§ **About this exercise**
Your answer must be an exact copy of all the entries.

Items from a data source
»»

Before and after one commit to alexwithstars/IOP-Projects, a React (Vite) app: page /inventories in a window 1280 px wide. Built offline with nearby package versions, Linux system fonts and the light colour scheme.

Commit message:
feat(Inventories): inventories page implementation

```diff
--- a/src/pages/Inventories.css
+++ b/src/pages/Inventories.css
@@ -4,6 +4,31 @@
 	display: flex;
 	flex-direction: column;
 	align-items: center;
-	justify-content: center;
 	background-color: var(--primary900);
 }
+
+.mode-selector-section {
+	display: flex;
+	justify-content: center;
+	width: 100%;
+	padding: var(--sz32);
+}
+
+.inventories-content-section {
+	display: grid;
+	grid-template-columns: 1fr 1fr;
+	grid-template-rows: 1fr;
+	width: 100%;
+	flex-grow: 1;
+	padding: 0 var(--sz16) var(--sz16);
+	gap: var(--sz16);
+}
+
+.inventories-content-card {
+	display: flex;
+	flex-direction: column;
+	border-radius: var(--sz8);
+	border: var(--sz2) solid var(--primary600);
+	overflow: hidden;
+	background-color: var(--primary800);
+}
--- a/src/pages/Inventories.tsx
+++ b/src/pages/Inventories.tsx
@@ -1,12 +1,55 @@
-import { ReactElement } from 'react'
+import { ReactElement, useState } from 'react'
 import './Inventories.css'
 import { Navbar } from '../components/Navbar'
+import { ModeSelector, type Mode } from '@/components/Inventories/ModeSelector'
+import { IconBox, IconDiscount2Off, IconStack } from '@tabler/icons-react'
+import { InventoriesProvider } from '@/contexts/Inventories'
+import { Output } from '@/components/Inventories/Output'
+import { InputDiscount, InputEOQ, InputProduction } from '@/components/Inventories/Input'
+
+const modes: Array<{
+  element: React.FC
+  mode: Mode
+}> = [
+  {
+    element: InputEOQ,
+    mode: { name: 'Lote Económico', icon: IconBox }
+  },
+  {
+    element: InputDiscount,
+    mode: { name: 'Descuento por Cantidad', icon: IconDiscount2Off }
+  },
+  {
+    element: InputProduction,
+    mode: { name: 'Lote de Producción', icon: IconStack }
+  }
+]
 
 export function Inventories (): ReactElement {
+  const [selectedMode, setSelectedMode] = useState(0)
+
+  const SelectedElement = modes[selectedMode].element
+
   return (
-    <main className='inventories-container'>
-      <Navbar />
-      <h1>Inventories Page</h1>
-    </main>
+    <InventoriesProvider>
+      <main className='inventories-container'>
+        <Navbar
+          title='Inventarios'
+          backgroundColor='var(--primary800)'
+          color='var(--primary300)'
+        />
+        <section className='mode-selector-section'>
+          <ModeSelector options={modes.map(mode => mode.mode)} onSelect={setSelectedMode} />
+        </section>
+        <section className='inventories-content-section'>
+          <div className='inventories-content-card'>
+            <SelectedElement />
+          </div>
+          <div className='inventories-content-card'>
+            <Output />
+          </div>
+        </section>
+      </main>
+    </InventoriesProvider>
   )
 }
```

««

§ **Problem solution**
Before and after one commit to alexwithstars/IOP-Projects, a React (Vite) app: page /inventories in a window 1280 px wide. Built offline with nearby package versions, Linux system fonts and the light colour scheme.

Commit message:
feat(Inventories): inventories page implementation

```diff
--- a/src/pages/Inventories.css
+++ b/src/pages/Inventories.css
@@ -4,6 +4,31 @@
 	display: flex;
 	flex-direction: column;
 	align-items: center;
-	justify-content: center;
 	background-color: var(--primary900);
 }
+
+.mode-selector-section {
+	display: flex;
+	justify-content: center;
+	width: 100%;
+	padding: var(--sz32);
+}
+
+.inventories-content-section {
+	display: grid;
+	grid-template-columns: 1fr 1fr;
+	grid-template-rows: 1fr;
+	width: 100%;
+	flex-grow: 1;
+	padding: 0 var(--sz16) var(--sz16);
+	gap: var(--sz16);
+}
+
+.inventories-content-card {
+	display: flex;
+	flex-direction: column;
+	border-radius: var(--sz8);
+	border: var(--sz2) solid var(--primary600);
+	overflow: hidden;
+	background-color: var(--primary800);
+}
--- a/src/pages/Inventories.tsx
+++ b/src/pages/Inventories.tsx
@@ -1,12 +1,55 @@
-import { ReactElement } from 'react'
+import { ReactElement, useState } from 'react'
 import './Inventories.css'
 import { Navbar } from '../components/Navbar'
+import { ModeSelector, type Mode } from '@/components/Inventories/ModeSelector'
+import { IconBox, IconDiscount2Off, IconStack } from '@tabler/icons-react'
+import { InventoriesProvider } from '@/contexts/Inventories'
+import { Output } from '@/components/Inventories/Output'
+import { InputDiscount, InputEOQ, InputProduction } from '@/components/Inventories/Input'
+
+const modes: Array<{
+  element: React.FC
+  mode: Mode
+}> = [
+  {
+    element: InputEOQ,
+    mode: { name: 'Lote Económico', icon: IconBox }
+  },
+  {
+    element: InputDiscount,
+    mode: { name: 'Descuento por Cantidad', icon: IconDiscount2Off }
+  },
+  {
+    element: InputProduction,
+    mode: { name: 'Lote de Producción', icon: IconStack }
+  }
+]
 
 export function Inventories (): ReactElement {
+  const [selectedMode, setSelectedMode] = useState(0)
+
+  const SelectedElement = modes[selectedMode].element
+
   return (
-    <main className='inventories-container'>
-      <Navbar />
-      <h1>Inventories Page</h1>
-    </main>
+    <InventoriesProvider>
+      <main className='inventories-container'>
+        <Navbar
+          title='Inventarios'
+          backgroundColor='var(--primary800)'
+          color='var(--primary300)'
+        />
+        <section className='mode-selector-section'>
+          <ModeSelector options={modes.map(mode => mode.mode)} onSelect={setSelectedMode} />
+        </section>
+        <section className='inventories-content-section'>
+          <div className='inventories-content-card'>
+            <SelectedElement />
+          </div>
+          <div className='inventories-content-card'>
+            <Output />
+          </div>
+        </section>
+      </main>
+    </InventoriesProvider>
   )
 }
```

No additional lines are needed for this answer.